What is expected: Lift out all lines below that contain "width".

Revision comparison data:
*** Block opens ***
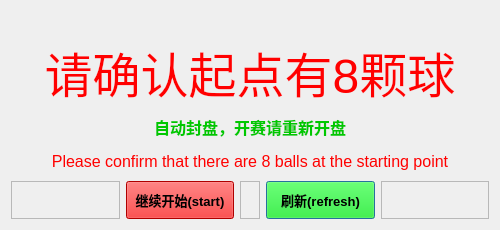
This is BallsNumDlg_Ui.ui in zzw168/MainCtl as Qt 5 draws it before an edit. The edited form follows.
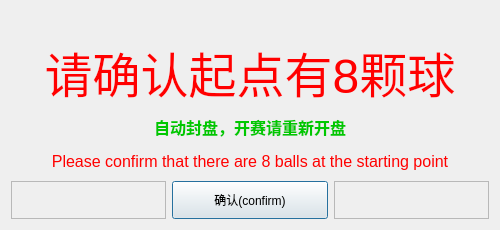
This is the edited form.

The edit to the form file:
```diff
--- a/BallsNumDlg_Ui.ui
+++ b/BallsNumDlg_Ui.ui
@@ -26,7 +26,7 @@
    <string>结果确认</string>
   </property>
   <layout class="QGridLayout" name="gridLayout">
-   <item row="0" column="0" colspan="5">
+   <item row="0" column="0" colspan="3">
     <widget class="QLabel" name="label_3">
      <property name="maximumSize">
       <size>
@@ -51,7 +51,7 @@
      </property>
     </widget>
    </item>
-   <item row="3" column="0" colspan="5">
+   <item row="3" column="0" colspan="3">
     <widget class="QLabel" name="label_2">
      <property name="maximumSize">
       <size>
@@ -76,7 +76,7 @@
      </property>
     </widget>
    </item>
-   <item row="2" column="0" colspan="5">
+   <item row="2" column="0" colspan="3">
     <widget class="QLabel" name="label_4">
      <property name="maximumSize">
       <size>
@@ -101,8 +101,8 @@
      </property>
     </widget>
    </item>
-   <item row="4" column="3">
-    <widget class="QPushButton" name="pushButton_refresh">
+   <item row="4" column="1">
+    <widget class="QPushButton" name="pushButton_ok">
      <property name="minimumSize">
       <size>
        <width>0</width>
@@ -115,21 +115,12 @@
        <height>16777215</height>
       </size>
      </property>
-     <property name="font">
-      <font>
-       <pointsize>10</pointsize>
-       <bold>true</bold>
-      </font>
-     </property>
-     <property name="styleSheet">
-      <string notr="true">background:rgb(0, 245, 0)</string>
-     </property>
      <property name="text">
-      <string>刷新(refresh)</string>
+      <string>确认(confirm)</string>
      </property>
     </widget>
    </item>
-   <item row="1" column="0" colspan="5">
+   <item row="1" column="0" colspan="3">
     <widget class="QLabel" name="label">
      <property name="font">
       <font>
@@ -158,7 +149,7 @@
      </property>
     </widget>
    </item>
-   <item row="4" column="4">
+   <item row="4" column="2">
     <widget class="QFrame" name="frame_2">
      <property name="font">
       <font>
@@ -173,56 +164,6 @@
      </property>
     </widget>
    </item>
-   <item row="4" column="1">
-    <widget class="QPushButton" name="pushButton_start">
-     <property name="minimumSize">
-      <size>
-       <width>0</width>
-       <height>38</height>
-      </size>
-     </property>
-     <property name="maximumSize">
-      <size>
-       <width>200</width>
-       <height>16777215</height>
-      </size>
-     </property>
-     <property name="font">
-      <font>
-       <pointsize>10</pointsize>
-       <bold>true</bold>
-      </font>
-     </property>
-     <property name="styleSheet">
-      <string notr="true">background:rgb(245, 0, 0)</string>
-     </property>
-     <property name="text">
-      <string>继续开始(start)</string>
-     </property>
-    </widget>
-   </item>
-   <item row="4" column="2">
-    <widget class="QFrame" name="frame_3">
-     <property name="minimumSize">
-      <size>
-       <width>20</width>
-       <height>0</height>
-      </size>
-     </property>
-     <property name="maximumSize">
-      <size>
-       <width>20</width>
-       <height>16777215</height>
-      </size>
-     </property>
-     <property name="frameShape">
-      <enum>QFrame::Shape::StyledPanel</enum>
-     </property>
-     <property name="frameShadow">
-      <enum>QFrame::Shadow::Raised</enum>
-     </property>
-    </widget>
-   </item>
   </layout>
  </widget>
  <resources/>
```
*** Block closes ***
Solved problem:
        <width>0</width>
-       <width>0</width>
-       <width>200</width>
-       <width>20</width>
-       <width>20</width>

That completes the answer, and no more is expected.